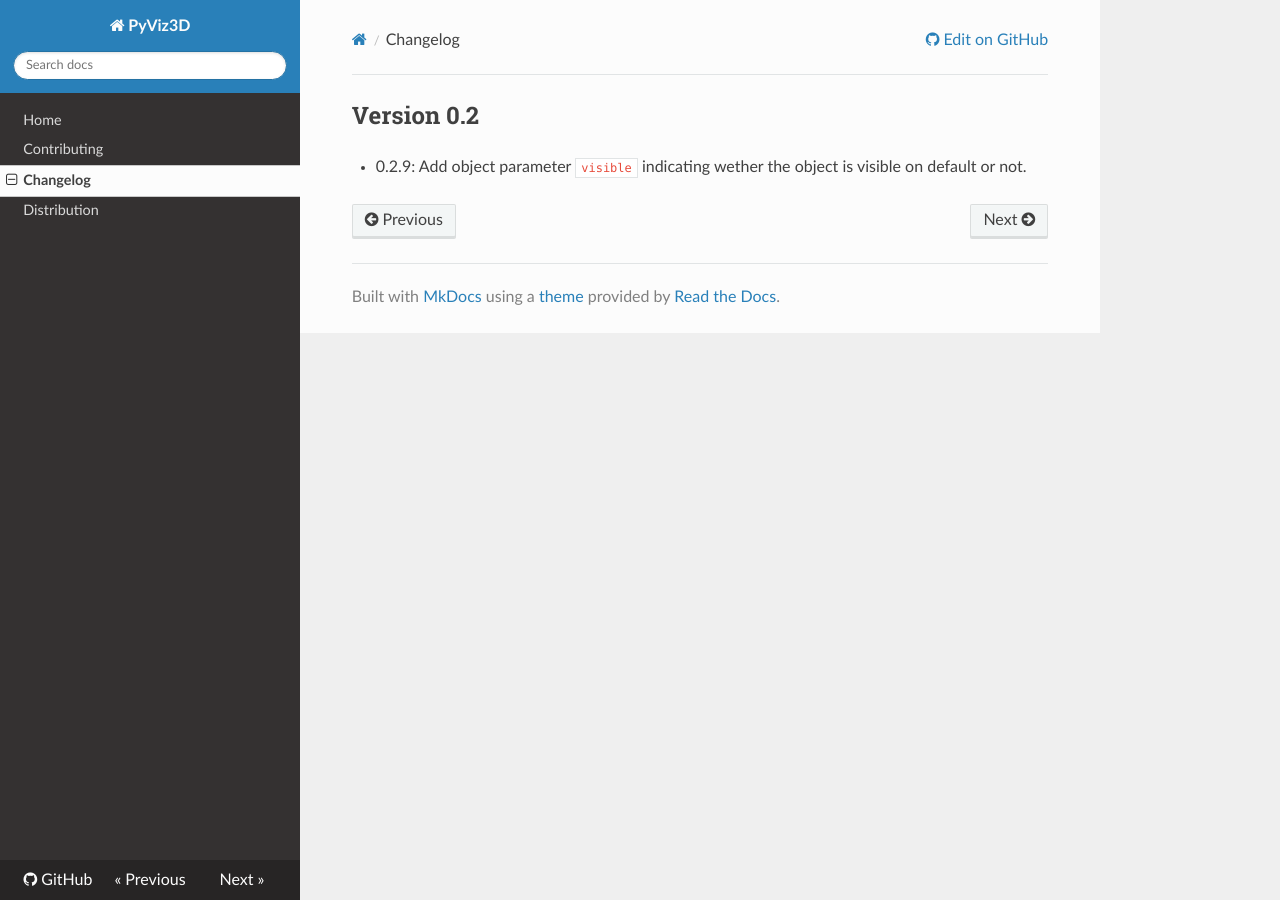
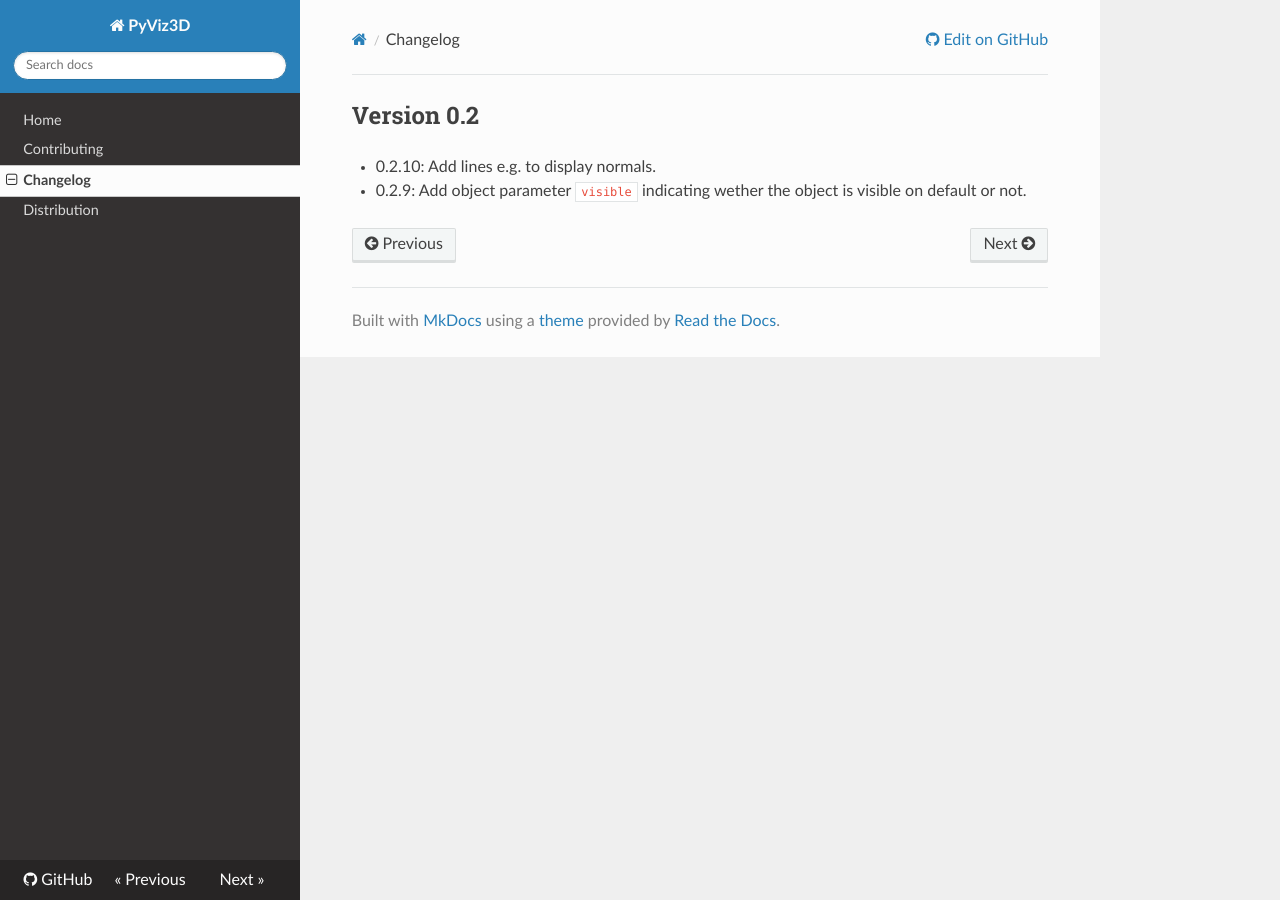
Before and after one commit to francisengelmann/PyViz3D, an MkDocs documentation site: the page built from docs/changelog.md, in a window 1280 px wide. Built offline with MkDocs 1.6.1, drawn with Linux system fonts in a browser that asks for light colours; nearby versions of some CDN libraries.

Commit message:
update changelog

```diff
--- a/docs/changelog.md
+++ b/docs/changelog.md
@@ -1,2 +1,3 @@
 ## Version 0.2
+ - 0.2.10: Add lines e.g. to display normals.
  - 0.2.9: Add object parameter `visible` indicating wether the object is visible on default or not.
```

------

Your copy should repeat each entry above exactly but contain no pictures.

Before and after one commit to francisengelmann/PyViz3D, an MkDocs documentation site: the page built from docs/changelog.md, in a window 1280 px wide. Built offline with MkDocs 1.6.1, drawn with Linux system fonts in a browser that asks for light colours; nearby versions of some CDN libraries.

Commit message:
update changelog

```diff
--- a/docs/changelog.md
+++ b/docs/changelog.md
@@ -1,2 +1,3 @@
 ## Version 0.2
+ - 0.2.10: Add lines e.g. to display normals.
  - 0.2.9: Add object parameter `visible` indicating wether the object is visible on default or not.
```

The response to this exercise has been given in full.